◆ **STUDY MATERIAL**
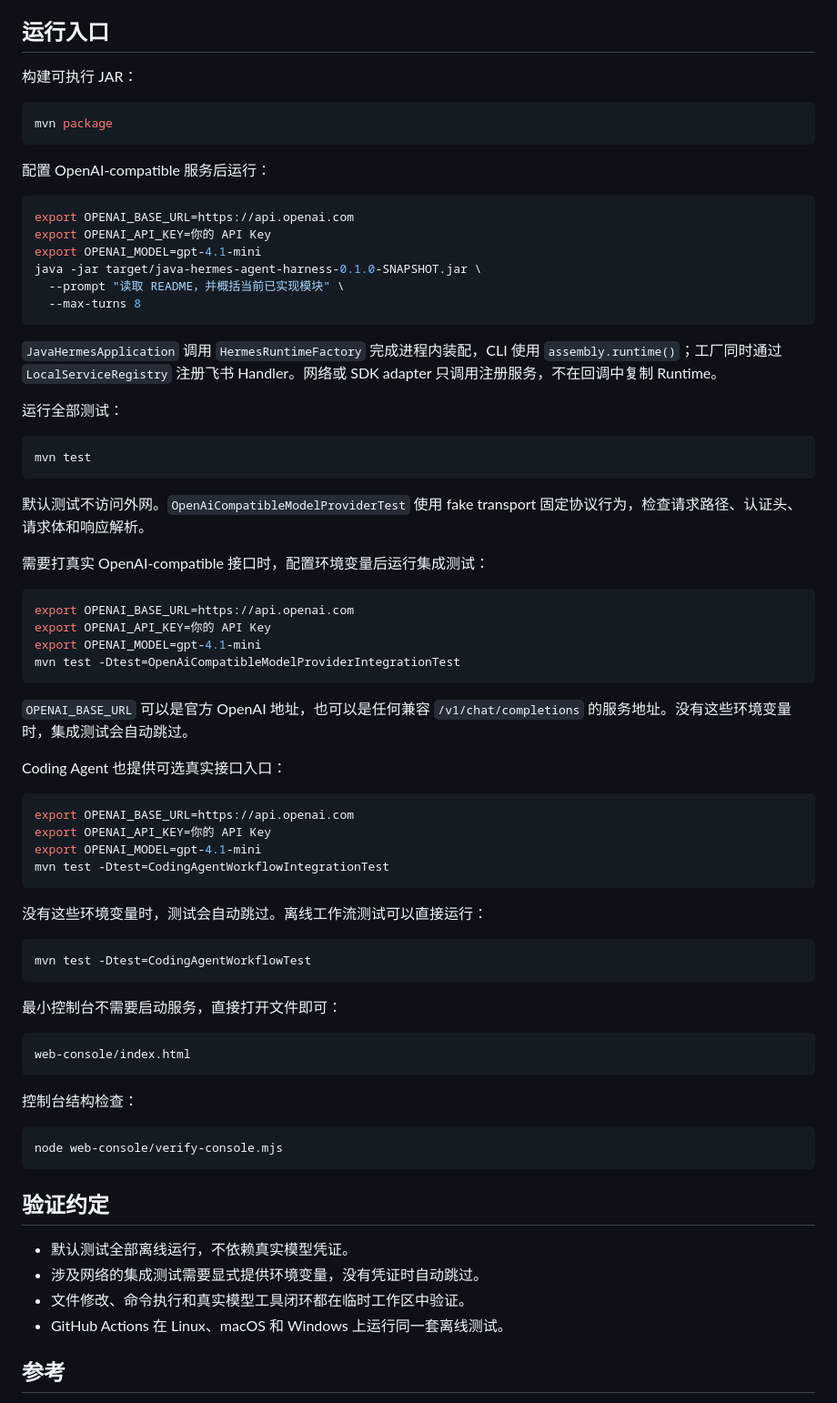
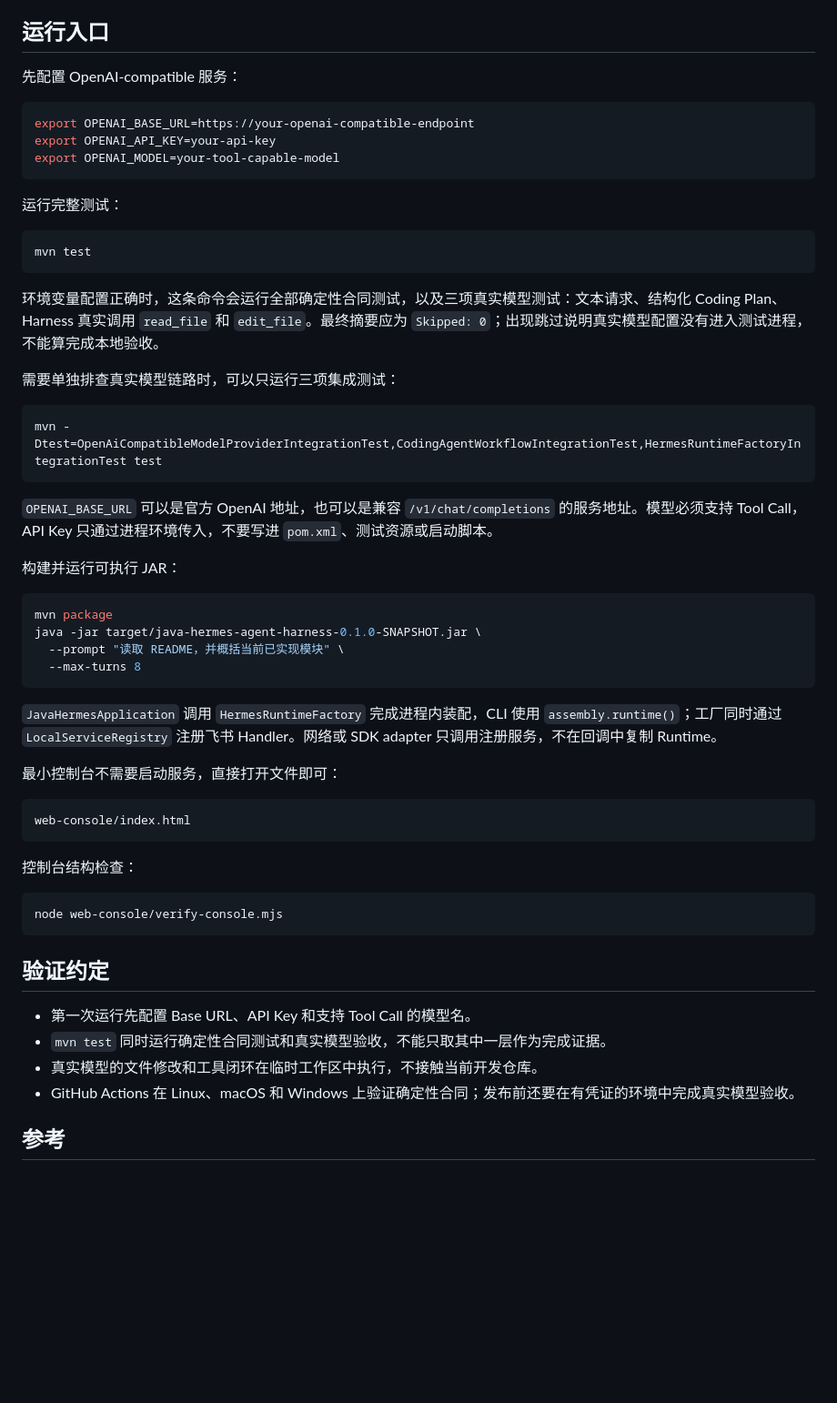
Before and after one commit to DavidDingXu/java-hermes-agent-harness, a Markdown page: README.md, the part around the change. Shown at 91% size. Drawn GitHub-style; blank space fills up the shorter version.

Commit message:
docs: make real-model tests the reader path

````diff
--- a/README.md
+++ b/README.md
@@ -118,58 +118,40 @@ CLI、HTTP Gateway、Cron 与 Local Service 都属于入口或装配层，统一
 
 ## 运行入口
 
-构建可执行 JAR：
+先配置 OpenAI-compatible 服务：
+
+```bash
+export OPENAI_BASE_URL=https://your-openai-compatible-endpoint
+export OPENAI_API_KEY=your-api-key
+export OPENAI_MODEL=your-tool-capable-model
+```
+
+运行完整测试：
+
+```bash
+mvn test
+```
+
+环境变量配置正确时，这条命令会运行全部确定性合同测试，以及三项真实模型测试：文本请求、结构化 Coding Plan、Harness 真实调用 `read_file` 和 `edit_file`。最终摘要应为 `Skipped: 0`；出现跳过说明真实模型配置没有进入测试进程，不能算完成本地验收。
+
+需要单独排查真实模型链路时，可以只运行三项集成测试：
+
+```bash
+mvn -Dtest=OpenAiCompatibleModelProviderIntegrationTest,CodingAgentWorkflowIntegrationTest,HermesRuntimeFactoryIntegrationTest test
+```
+
+`OPENAI_BASE_URL` 可以是官方 OpenAI 地址，也可以是兼容 `/v1/chat/completions` 的服务地址。模型必须支持 Tool Call，API Key 只通过进程环境传入，不要写进 `pom.xml`、测试资源或启动脚本。
+
+构建并运行可执行 JAR：
 
 ```bash
 mvn package
-```
-
-配置 OpenAI-compatible 服务后运行：
-
-```bash
-export OPENAI_BASE_URL=https://api.openai.com
-export OPENAI_API_KEY=你的 API Key
-export OPENAI_MODEL=gpt-4.1-mini
 java -jar target/java-hermes-agent-harness-0.1.0-SNAPSHOT.jar \
   --prompt "读取 README，并概括当前已实现模块" \
   --max-turns 8
 ```
 
 `JavaHermesApplication` 调用 `HermesRuntimeFactory` 完成进程内装配，CLI 使用 `assembly.runtime()`；工厂同时通过 `LocalServiceRegistry` 注册飞书 Handler。网络或 SDK adapter 只调用注册服务，不在回调中复制 Runtime。
-
-运行全部测试：
-
-```bash
-mvn test
-```
-
-默认测试不访问外网。`OpenAiCompatibleModelProviderTest` 使用 fake transport 固定协议行为，检查请求路径、认证头、请求体和响应解析。
-
-需要打真实 OpenAI-compatible 接口时，配置环境变量后运行集成测试：
-
-```bash
-export OPENAI_BASE_URL=https://api.openai.com
-export OPENAI_API_KEY=你的 API Key
-export OPENAI_MODEL=gpt-4.1-mini
-mvn test -Dtest=OpenAiCompatibleModelProviderIntegrationTest
-```
-
-`OPENAI_BASE_URL` 可以是官方 OpenAI 地址，也可以是任何兼容 `/v1/chat/completions` 的服务地址。没有这些环境变量时，集成测试会自动跳过。
-
-Coding Agent 也提供可选真实接口入口：
-
-```bash
-export OPENAI_BASE_URL=https://api.openai.com
-export OPENAI_API_KEY=你的 API Key
-export OPENAI_MODEL=gpt-4.1-mini
-mvn test -Dtest=CodingAgentWorkflowIntegrationTest
-```
-
-没有这些环境变量时，测试会自动跳过。离线工作流测试可以直接运行：
-
-```bash
-mvn test -Dtest=CodingAgentWorkflowTest
-```
 
 最小控制台不需要启动服务，直接打开文件即可：
 
@@ -185,10 +167,10 @@ node web-console/verify-console.mjs
 
 ## 验证约定
 
-- 默认测试全部离线运行，不依赖真实模型凭证。
-- 涉及网络的集成测试需要显式提供环境变量，没有凭证时自动跳过。
-- 文件修改、命令执行和真实模型工具闭环都在临时工作区中验证。
-- GitHub Actions 在 Linux、macOS 和 Windows 上运行同一套离线测试。
+- 第一次运行先配置 Base URL、API Key 和支持 Tool Call 的模型名。
+- `mvn test` 同时运行确定性合同测试和真实模型验收，不能只取其中一层作为完成证据。
+- 真实模型的文件修改和工具闭环在临时工作区中执行，不接触当前开发仓库。
+- GitHub Actions 在 Linux、macOS 和 Windows 上验证确定性合同；发布前还要在有凭证的环境中完成真实模型验收。
 
 ## 参考
 
````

◆ **TASK INSTRUCTIONS**
Copy out every line of the listing that contains the string "your".

◆ **ANSWER BOX**
+export OPENAI_BASE_URL=https://your-openai-compatible-endpoint
+export OPENAI_API_KEY=your-api-key
+export OPENAI_MODEL=your-tool-capable-model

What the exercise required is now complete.